(Provided data)
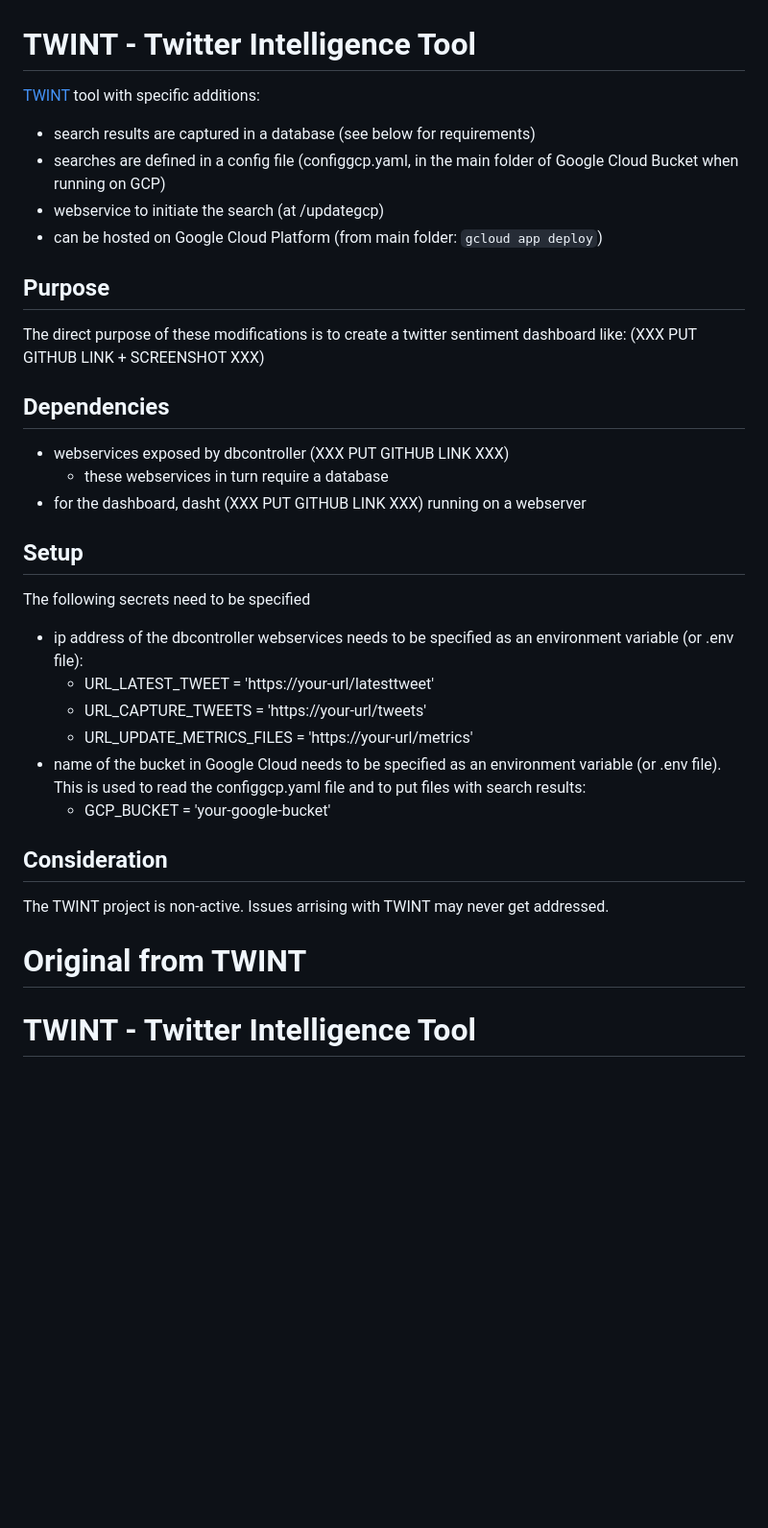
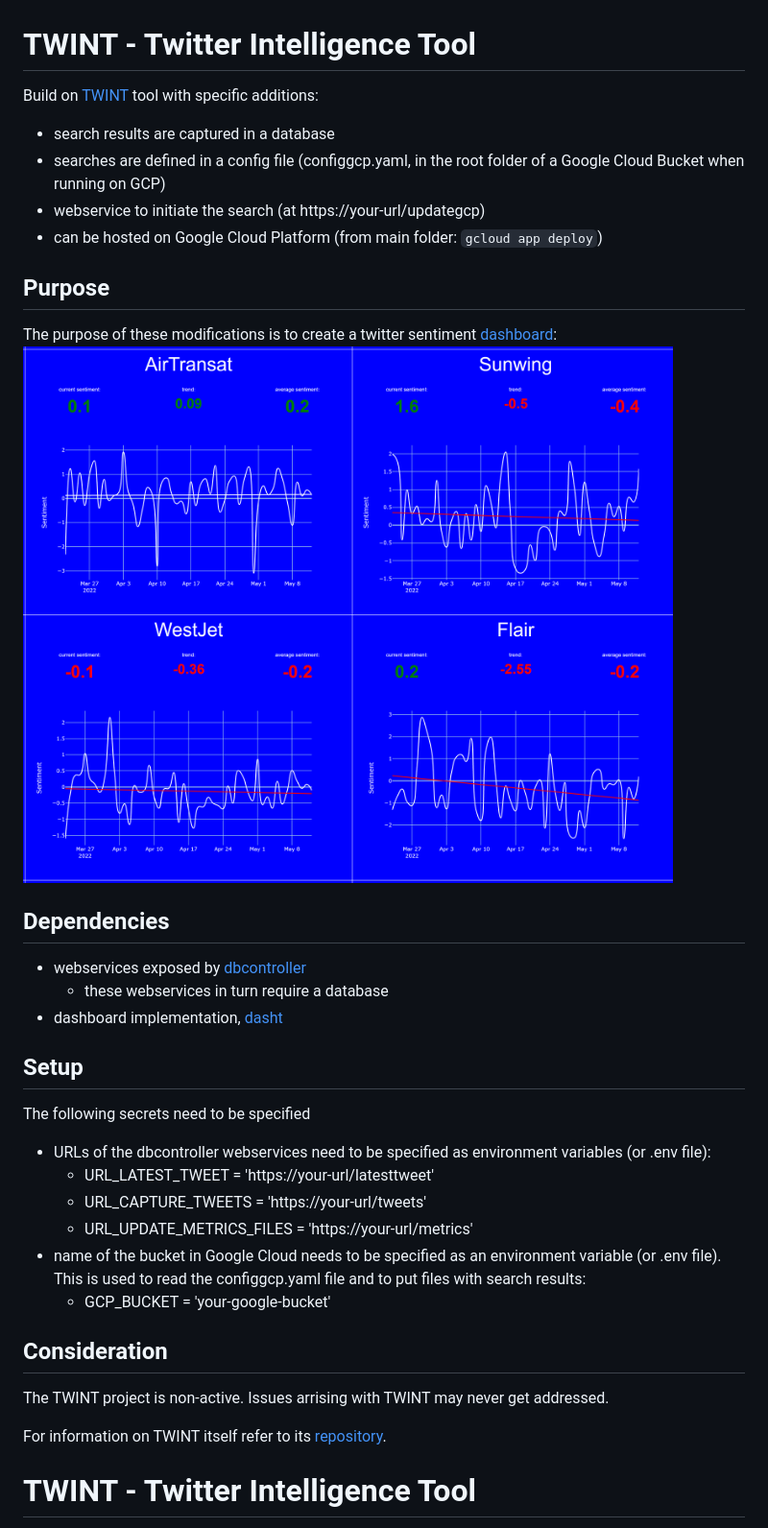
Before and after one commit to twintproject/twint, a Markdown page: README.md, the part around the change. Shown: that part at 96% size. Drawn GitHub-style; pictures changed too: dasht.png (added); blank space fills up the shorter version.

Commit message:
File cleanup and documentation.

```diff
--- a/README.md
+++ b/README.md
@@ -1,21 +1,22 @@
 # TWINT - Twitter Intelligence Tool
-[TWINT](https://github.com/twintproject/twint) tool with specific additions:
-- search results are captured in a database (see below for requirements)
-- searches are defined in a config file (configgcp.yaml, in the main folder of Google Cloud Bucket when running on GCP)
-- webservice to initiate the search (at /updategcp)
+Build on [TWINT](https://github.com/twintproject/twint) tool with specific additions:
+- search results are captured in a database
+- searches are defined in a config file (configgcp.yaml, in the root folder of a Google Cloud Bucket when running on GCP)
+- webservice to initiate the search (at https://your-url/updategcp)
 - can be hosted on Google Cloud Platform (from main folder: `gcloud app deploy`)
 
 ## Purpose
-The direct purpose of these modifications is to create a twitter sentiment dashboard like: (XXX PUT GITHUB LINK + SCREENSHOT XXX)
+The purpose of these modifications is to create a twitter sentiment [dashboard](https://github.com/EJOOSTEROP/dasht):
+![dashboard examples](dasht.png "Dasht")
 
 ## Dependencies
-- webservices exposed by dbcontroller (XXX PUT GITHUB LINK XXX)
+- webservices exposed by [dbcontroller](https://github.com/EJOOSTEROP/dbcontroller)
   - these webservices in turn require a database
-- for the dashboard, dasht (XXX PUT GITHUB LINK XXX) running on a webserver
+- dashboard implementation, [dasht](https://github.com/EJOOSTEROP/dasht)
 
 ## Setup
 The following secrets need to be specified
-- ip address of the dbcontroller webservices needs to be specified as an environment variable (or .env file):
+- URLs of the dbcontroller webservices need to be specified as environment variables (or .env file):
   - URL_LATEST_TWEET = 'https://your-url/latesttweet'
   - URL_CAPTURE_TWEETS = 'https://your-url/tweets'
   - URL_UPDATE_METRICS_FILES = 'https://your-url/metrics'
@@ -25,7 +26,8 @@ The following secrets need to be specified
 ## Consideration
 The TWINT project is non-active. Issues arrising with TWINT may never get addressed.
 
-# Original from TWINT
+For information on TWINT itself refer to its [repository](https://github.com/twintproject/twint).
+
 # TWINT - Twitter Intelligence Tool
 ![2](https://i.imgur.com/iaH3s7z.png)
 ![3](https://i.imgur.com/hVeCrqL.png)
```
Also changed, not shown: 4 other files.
(End Provided data)
(Provided data)
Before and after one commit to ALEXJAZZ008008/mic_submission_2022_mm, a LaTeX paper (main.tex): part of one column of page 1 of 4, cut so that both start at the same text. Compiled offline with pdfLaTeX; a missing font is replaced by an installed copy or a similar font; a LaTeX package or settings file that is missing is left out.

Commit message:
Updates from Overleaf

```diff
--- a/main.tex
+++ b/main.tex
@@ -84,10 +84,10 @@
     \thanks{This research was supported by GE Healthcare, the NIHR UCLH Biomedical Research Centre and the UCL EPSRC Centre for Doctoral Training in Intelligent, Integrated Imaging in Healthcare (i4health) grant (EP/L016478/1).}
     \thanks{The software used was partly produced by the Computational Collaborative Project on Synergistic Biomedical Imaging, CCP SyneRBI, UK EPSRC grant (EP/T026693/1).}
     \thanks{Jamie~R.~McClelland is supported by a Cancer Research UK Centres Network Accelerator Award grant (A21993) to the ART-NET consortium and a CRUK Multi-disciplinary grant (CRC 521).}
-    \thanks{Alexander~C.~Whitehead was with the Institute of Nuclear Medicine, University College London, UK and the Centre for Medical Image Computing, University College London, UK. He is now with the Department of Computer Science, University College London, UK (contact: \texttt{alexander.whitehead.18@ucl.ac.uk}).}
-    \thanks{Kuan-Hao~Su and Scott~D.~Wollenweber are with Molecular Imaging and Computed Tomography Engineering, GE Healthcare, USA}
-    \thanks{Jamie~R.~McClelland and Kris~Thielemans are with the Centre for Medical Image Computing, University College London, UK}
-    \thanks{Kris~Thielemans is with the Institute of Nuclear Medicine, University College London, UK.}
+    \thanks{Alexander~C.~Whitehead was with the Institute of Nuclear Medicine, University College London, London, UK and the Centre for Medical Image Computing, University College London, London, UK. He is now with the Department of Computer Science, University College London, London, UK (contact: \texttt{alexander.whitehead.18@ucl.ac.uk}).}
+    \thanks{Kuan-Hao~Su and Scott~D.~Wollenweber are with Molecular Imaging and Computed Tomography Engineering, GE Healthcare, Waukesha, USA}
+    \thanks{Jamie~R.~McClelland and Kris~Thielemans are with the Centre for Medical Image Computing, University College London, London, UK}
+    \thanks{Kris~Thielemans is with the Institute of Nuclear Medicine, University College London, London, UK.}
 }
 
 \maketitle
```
(End Provided data)
(Provided data)
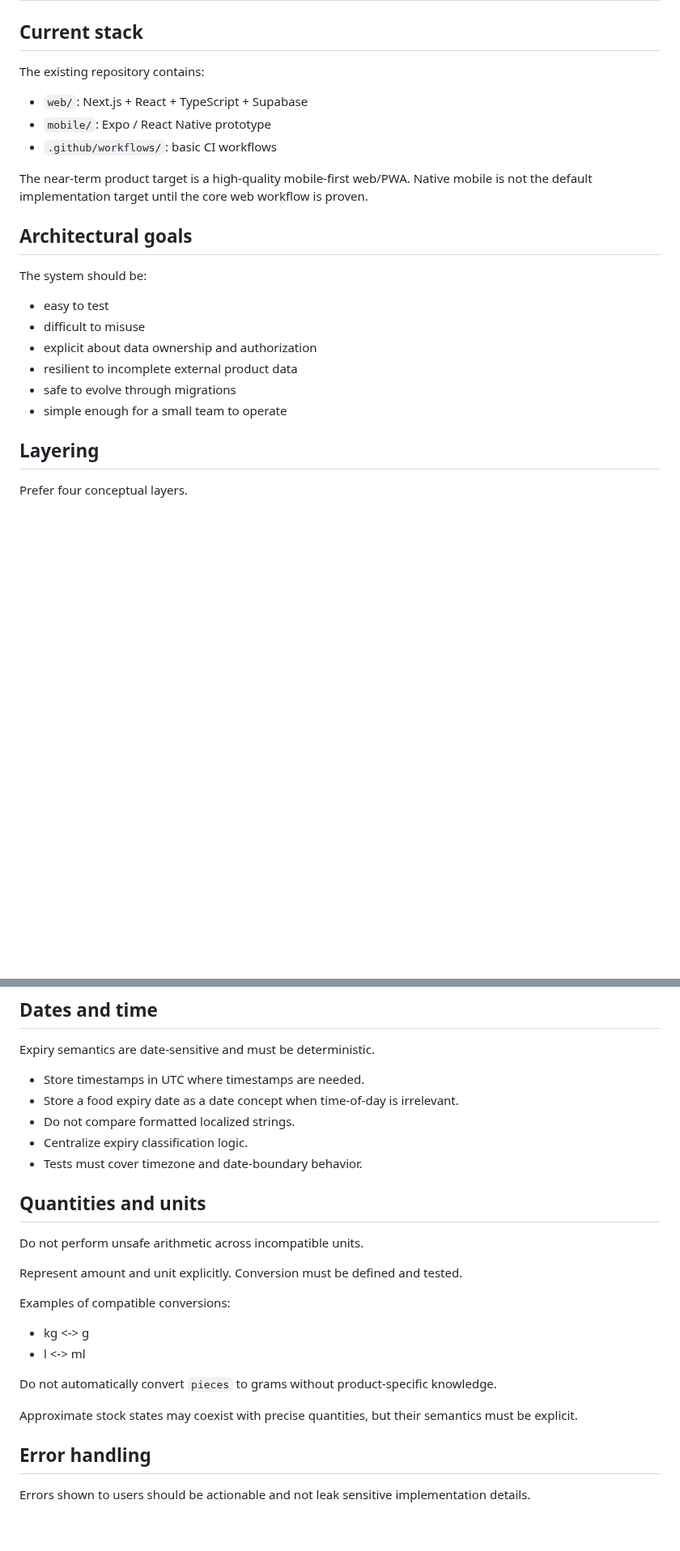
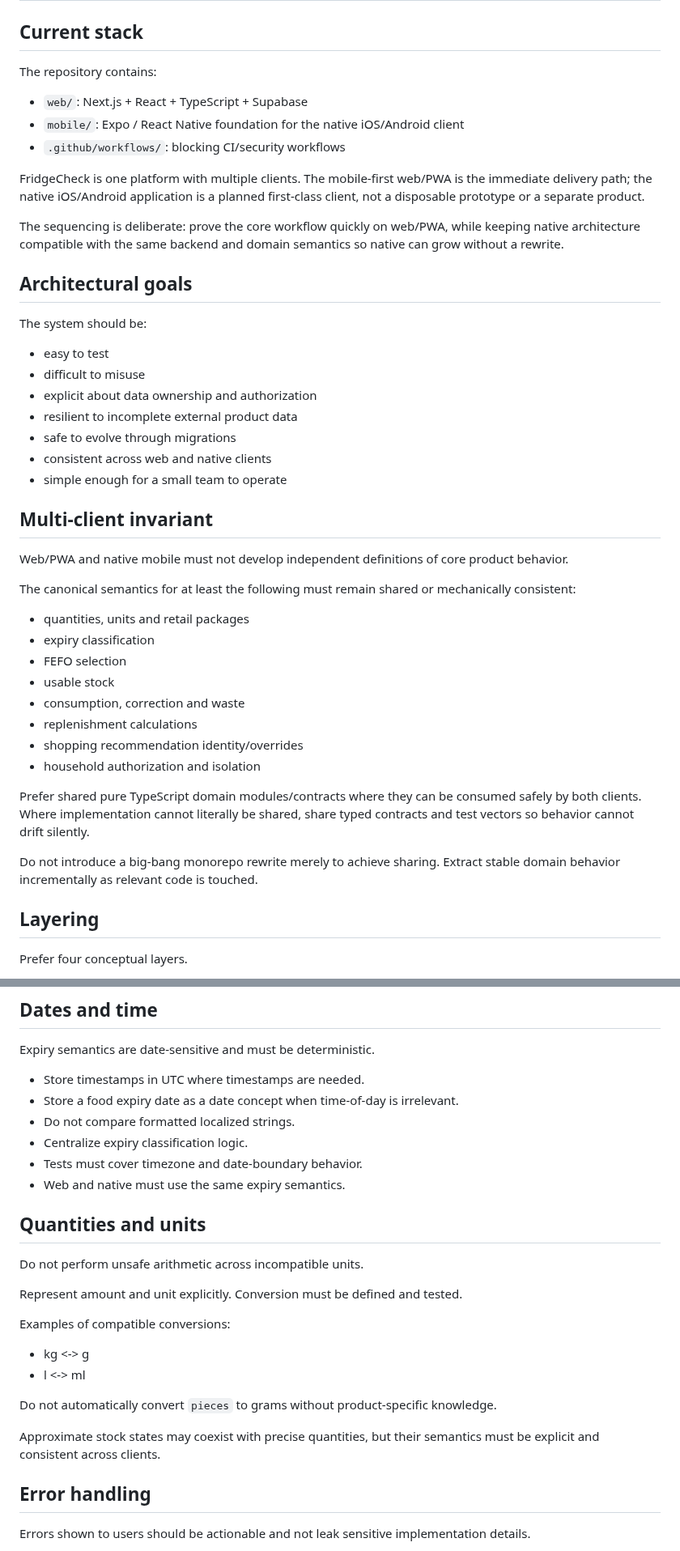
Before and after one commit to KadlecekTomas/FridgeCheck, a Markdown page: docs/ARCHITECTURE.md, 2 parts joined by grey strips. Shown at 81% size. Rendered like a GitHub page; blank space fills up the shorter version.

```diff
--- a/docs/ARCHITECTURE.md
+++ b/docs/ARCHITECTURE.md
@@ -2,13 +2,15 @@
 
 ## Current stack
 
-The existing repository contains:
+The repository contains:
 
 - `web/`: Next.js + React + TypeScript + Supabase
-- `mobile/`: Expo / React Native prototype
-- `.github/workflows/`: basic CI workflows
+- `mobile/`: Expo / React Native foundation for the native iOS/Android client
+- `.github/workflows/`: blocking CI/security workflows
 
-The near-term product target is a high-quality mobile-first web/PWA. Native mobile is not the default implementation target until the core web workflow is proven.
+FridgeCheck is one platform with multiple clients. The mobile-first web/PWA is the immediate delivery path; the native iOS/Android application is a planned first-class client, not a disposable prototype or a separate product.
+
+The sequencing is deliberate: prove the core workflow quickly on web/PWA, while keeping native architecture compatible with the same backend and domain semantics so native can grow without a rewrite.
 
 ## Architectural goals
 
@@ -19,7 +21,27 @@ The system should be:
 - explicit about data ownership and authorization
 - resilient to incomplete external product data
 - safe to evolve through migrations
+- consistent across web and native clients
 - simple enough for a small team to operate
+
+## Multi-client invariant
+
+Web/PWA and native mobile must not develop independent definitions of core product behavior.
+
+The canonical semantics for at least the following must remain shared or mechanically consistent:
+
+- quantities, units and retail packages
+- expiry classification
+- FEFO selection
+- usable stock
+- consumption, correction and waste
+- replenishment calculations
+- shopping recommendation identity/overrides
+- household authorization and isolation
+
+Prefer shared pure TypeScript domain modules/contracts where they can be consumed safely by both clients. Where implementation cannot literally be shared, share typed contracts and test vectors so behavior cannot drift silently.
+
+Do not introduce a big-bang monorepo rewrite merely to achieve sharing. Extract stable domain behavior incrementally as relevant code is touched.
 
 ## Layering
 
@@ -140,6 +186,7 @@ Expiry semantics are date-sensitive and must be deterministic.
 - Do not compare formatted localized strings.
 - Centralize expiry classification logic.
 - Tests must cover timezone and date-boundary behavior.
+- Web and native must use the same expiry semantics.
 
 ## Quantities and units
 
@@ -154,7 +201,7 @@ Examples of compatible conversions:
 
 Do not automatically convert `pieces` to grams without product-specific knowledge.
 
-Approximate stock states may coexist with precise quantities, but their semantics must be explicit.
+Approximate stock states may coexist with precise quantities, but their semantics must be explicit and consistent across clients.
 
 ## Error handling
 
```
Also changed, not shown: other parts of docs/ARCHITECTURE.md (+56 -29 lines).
(End Provided data)
* The problem *
Whenever a line of the material holds the word "behavior", copy it out.

* Reply *
+Web/PWA and native mobile must not develop independent definitions of core product behavior.
+Prefer shared pure TypeScript domain modules/contracts where they can be consumed safely by both clients. Where implementation cannot literally be shared, share typed contracts and test vectors so behavior cannot drift silently.
+Do not introduce a big-bang monorepo rewrite merely to achieve sharing. Extract stable domain behavior incrementally as relevant code is touched.
 - Tests must cover timezone and date-boundary behavior.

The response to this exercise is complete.